→ **Required action**
Every entry in the data is to be written out exactly; no picture belongs in the copy.

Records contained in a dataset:
----------
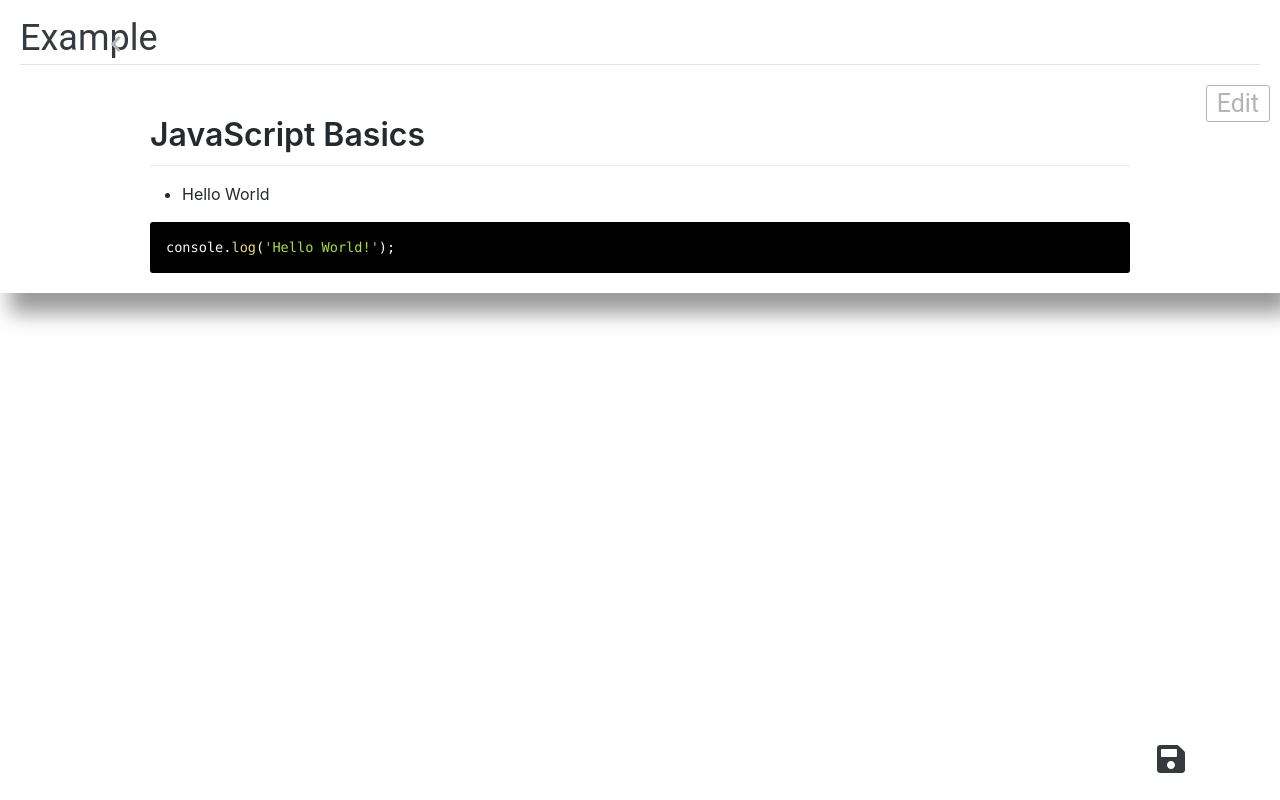
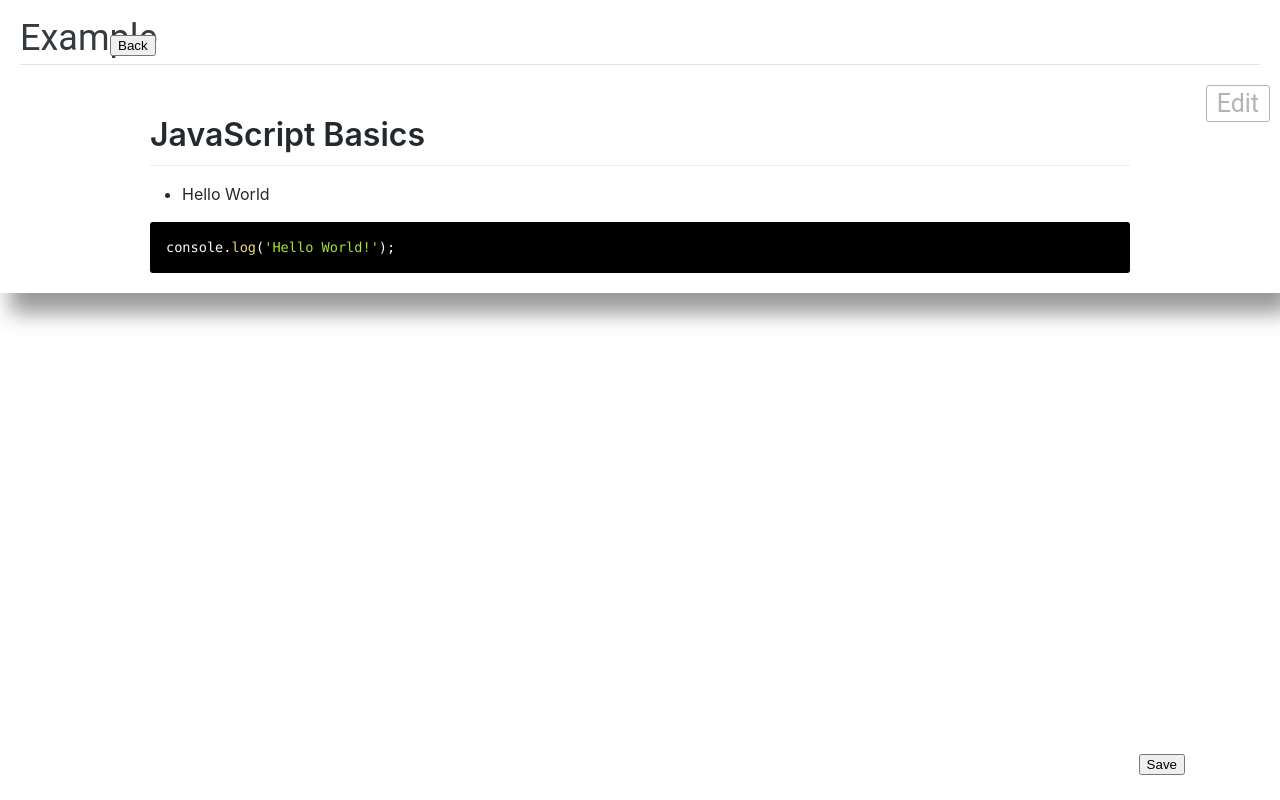
Before and after one commit to matthoffner/apolloskine, a React (Create React App) app: page /note/example in a window 1280 px wide. Built offline with nearby package versions, Linux system fonts and the light colour scheme.

Commit message:
remove icon library

```diff
--- a/package.json
+++ b/package.json
@@ -8,11 +8,6 @@
   },
   "dependencies": {
     "@apollo/client": "^3.2.0",
-    "@apollo/react-components": "^4.0.0",
-    "@fortawesome/fontawesome-svg-core": "^1.2.19",
-    "@fortawesome/free-brands-svg-icons": "^5.9.0",
-    "@fortawesome/free-solid-svg-icons": "^5.9.0",
-    "@fortawesome/react-fontawesome": "^0.1.4",
     "graphql": "^14.4.2",
     "graphql-tag": "^2.10.1",
     "prismjs": "^1.17.1",
--- a/src/components/NoteEditor.js
+++ b/src/components/NoteEditor.js
@@ -1,8 +1,5 @@
 import React, { memo } from 'react';
 import { withRouter } from 'react-router-dom';
-import { faHistory } from '@fortawesome/free-solid-svg-icons';
-import { faFont } from '@fortawesome/free-solid-svg-icons';
-import { faMarkdown } from '@fortawesome/free-brands-svg-icons';
 
 import Header from './common/Header';
 import Button from './common/Button';
@@ -10,10 +7,10 @@ import Button from './common/Button';
 const NoteEditor = ({ id, editView, resetVals, toggleEditview, history }) => {
   return (
     <>
-      <Button callback={resetVals} icon={faHistory} options={{ green: true }} />
+      <Button callback={resetVals} text="Back" options={{ green: true }} />
       <Button
         callback={() => toggleEditview(!editView)}
-        icon={editView ? faMarkdown : faFont}
+        text="Download"
         sticky
       />
       <Header title={id ? 'Edit Note' : 'New Note'} />
--- a/src/components/common/Button.js
+++ b/src/components/common/Button.js
@@ -1,6 +1,5 @@
 import React, { memo } from 'react';
 import PropTypes from 'prop-types';
-import { FontAwesomeIcon } from '@fortawesome/react-fontawesome';
 
 import { GrayButton, LargeButton, StickyButton } from '../../styles/buttons';
 
@@ -8,9 +7,8 @@ const Button = ({
   large = false,
   sticky = false,
   text = 'button',
-    icon = 'chevron-left',
   callback,
-    options = {}
+  options = {},
 }) => {
   if (large)
     return (
@@ -21,12 +19,12 @@ const Button = ({
   if (sticky)
     return (
       <StickyButton onClick={callback} {...options} transparent>
-                <FontAwesomeIcon icon={icon} size="2x" />
+        <button>{text}</button>
       </StickyButton>
     );
   return (
     <GrayButton onClick={callback} {...options}>
-            <FontAwesomeIcon icon={icon} />
+      <button>{text}</button>
     </GrayButton>
   );
 };
@@ -37,7 +35,7 @@ Button.propTypes = {
   text: PropTypes.string,
   icon: PropTypes.oneOfType([PropTypes.string, PropTypes.object]),
   callback: PropTypes.func,
-    options: PropTypes.object
+  options: PropTypes.object,
 };
 
 export default memo(Button);
--- a/src/containers/NoteContainer.js
+++ b/src/containers/NoteContainer.js
@@ -1,7 +1,6 @@
 import React, { useEffect, useCallback } from 'react';
 import { useMutation } from '@apollo/client';
 import { withRouter } from 'react-router-dom';
-import { faTrash, faSave } from '@fortawesome/free-solid-svg-icons';
 
 import { REMOVE_NOTE } from '../apollo/queries';
 import NotFoundPage from '../pages/NotFoundPage';
@@ -30,10 +29,14 @@ const NotesContainer = ({ note, history }) => {
 
   return (
     <>
-      <Button callback={() => history.push('/')} options={{ left: true }} />
+      <Button
+        text="Back"
+        callback={() => history.push('/')}
+        options={{ left: true }}
+      />
       <Button
         callback={() => downloadFile(note.title, note.content)}
-        icon={faSave}
+        text="Save"
         sticky
         options={{ show: true }}
       />
@@ -41,7 +44,7 @@ const NotesContainer = ({ note, history }) => {
         return (
           <Button
             callback={() => remove(removeNote, id)}
-            icon={faTrash}
+            text="Delete"
             options={{ red: true, left: false }}
           />
         );
--- a/src/index.js
+++ b/src/index.js
@@ -3,15 +3,10 @@ import ReactDOM from 'react-dom';
 import { ApolloProvider } from '@apollo/client';
 import { BrowserRouter } from 'react-router-dom';
 import { ThemeProvider } from 'styled-components';
-import { library } from '@fortawesome/fontawesome-svg-core';
-import { faChevronLeft } from '@fortawesome/free-solid-svg-icons';
 
-import * as serviceWorker from './serviceWorker';
 import App from './App';
 import client from './apollo';
 import theme from './styles/themes';
-
-library.add(faChevronLeft); // for using fontawesome icons globally
 
 ReactDOM.render(
   <ApolloProvider client={client}>
```
Also changed, not shown: 1 other file (tests, documents, lock files or other folders). Lines whose indentation alone changed are shown as unchanged.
----------
→ **Written response**
Before and after one commit to matthoffner/apolloskine, a React (Create React App) app: page /note/example in a window 1280 px wide. Built offline with nearby package versions, Linux system fonts and the light colour scheme.

Commit message:
remove icon library

```diff
--- a/package.json
+++ b/package.json
@@ -8,11 +8,6 @@
   },
   "dependencies": {
     "@apollo/client": "^3.2.0",
-    "@apollo/react-components": "^4.0.0",
-    "@fortawesome/fontawesome-svg-core": "^1.2.19",
-    "@fortawesome/free-brands-svg-icons": "^5.9.0",
-    "@fortawesome/free-solid-svg-icons": "^5.9.0",
-    "@fortawesome/react-fontawesome": "^0.1.4",
     "graphql": "^14.4.2",
     "graphql-tag": "^2.10.1",
     "prismjs": "^1.17.1",
--- a/src/components/NoteEditor.js
+++ b/src/components/NoteEditor.js
@@ -1,8 +1,5 @@
 import React, { memo } from 'react';
 import { withRouter } from 'react-router-dom';
-import { faHistory } from '@fortawesome/free-solid-svg-icons';
-import { faFont } from '@fortawesome/free-solid-svg-icons';
-import { faMarkdown } from '@fortawesome/free-brands-svg-icons';
 
 import Header from './common/Header';
 import Button from './common/Button';
@@ -10,10 +7,10 @@ import Button from './common/Button';
 const NoteEditor = ({ id, editView, resetVals, toggleEditview, history }) => {
   return (
     <>
-      <Button callback={resetVals} icon={faHistory} options={{ green: true }} />
+      <Button callback={resetVals} text="Back" options={{ green: true }} />
       <Button
         callback={() => toggleEditview(!editView)}
-        icon={editView ? faMarkdown : faFont}
+        text="Download"
         sticky
       />
       <Header title={id ? 'Edit Note' : 'New Note'} />
--- a/src/components/common/Button.js
+++ b/src/components/common/Button.js
@@ -1,6 +1,5 @@
 import React, { memo } from 'react';
 import PropTypes from 'prop-types';
-import { FontAwesomeIcon } from '@fortawesome/react-fontawesome';
 
 import { GrayButton, LargeButton, StickyButton } from '../../styles/buttons';
 
@@ -8,9 +7,8 @@ const Button = ({
   large = false,
   sticky = false,
   text = 'button',
-    icon = 'chevron-left',
   callback,
-    options = {}
+  options = {},
 }) => {
   if (large)
     return (
@@ -21,12 +19,12 @@ const Button = ({
   if (sticky)
     return (
       <StickyButton onClick={callback} {...options} transparent>
-                <FontAwesomeIcon icon={icon} size="2x" />
+        <button>{text}</button>
       </StickyButton>
     );
   return (
     <GrayButton onClick={callback} {...options}>
-            <FontAwesomeIcon icon={icon} />
+      <button>{text}</button>
     </GrayButton>
   );
 };
@@ -37,7 +35,7 @@ Button.propTypes = {
   text: PropTypes.string,
   icon: PropTypes.oneOfType([PropTypes.string, PropTypes.object]),
   callback: PropTypes.func,
-    options: PropTypes.object
+  options: PropTypes.object,
 };
 
 export default memo(Button);
--- a/src/containers/NoteContainer.js
+++ b/src/containers/NoteContainer.js
@@ -1,7 +1,6 @@
 import React, { useEffect, useCallback } from 'react';
 import { useMutation } from '@apollo/client';
 import { withRouter } from 'react-router-dom';
-import { faTrash, faSave } from '@fortawesome/free-solid-svg-icons';
 
 import { REMOVE_NOTE } from '../apollo/queries';
 import NotFoundPage from '../pages/NotFoundPage';
@@ -30,10 +29,14 @@ const NotesContainer = ({ note, history }) => {
 
   return (
     <>
-      <Button callback={() => history.push('/')} options={{ left: true }} />
+      <Button
+        text="Back"
+        callback={() => history.push('/')}
+        options={{ left: true }}
+      />
       <Button
         callback={() => downloadFile(note.title, note.content)}
-        icon={faSave}
+        text="Save"
         sticky
         options={{ show: true }}
       />
@@ -41,7 +44,7 @@ const NotesContainer = ({ note, history }) => {
         return (
           <Button
             callback={() => remove(removeNote, id)}
-            icon={faTrash}
+            text="Delete"
             options={{ red: true, left: false }}
           />
         );
--- a/src/index.js
+++ b/src/index.js
@@ -3,15 +3,10 @@ import ReactDOM from 'react-dom';
 import { ApolloProvider } from '@apollo/client';
 import { BrowserRouter } from 'react-router-dom';
 import { ThemeProvider } from 'styled-components';
-import { library } from '@fortawesome/fontawesome-svg-core';
-import { faChevronLeft } from '@fortawesome/free-solid-svg-icons';
 
-import * as serviceWorker from './serviceWorker';
 import App from './App';
 import client from './apollo';
 import theme from './styles/themes';
-
-library.add(faChevronLeft); // for using fontawesome icons globally
 
 ReactDOM.render(
   <ApolloProvider client={client}>
```
Also changed, not shown: 1 other file (tests, documents, lock files or other folders). Lines whose indentation alone changed are shown as unchanged.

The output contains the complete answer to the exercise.